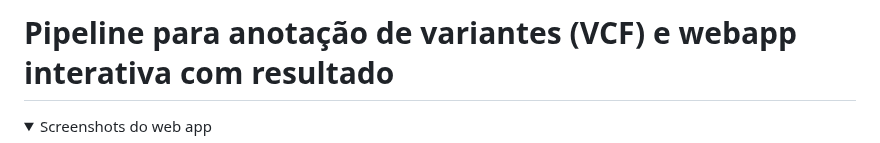
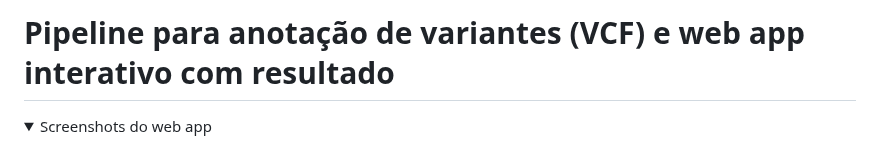
Before and after one commit to adriayumi/vcf-annotation-webapp, a Markdown page: README.md, the part around the change. GitHub-like rendering; folded sections open.

Commit message:
Correção de escrita

```diff
--- a/README.md
+++ b/README.md
@@ -1,4 +1,4 @@
-# Pipeline para anotação de variantes (VCF) e webapp interativa com resultado
+# Pipeline para anotação de variantes (VCF) e web app interativo com resultado
 
 <details>
   <summary>Screenshots do web app</summary>
```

**ABOUT THIS TASK**
From the entries above, copy each line that holds "README".

**COMPLETED TASK**
Before and after one commit to adriayumi/vcf-annotation-webapp, a Markdown page: README.md, the part around the change. GitHub-like rendering; folded sections open.
--- a/README.md
+++ b/README.md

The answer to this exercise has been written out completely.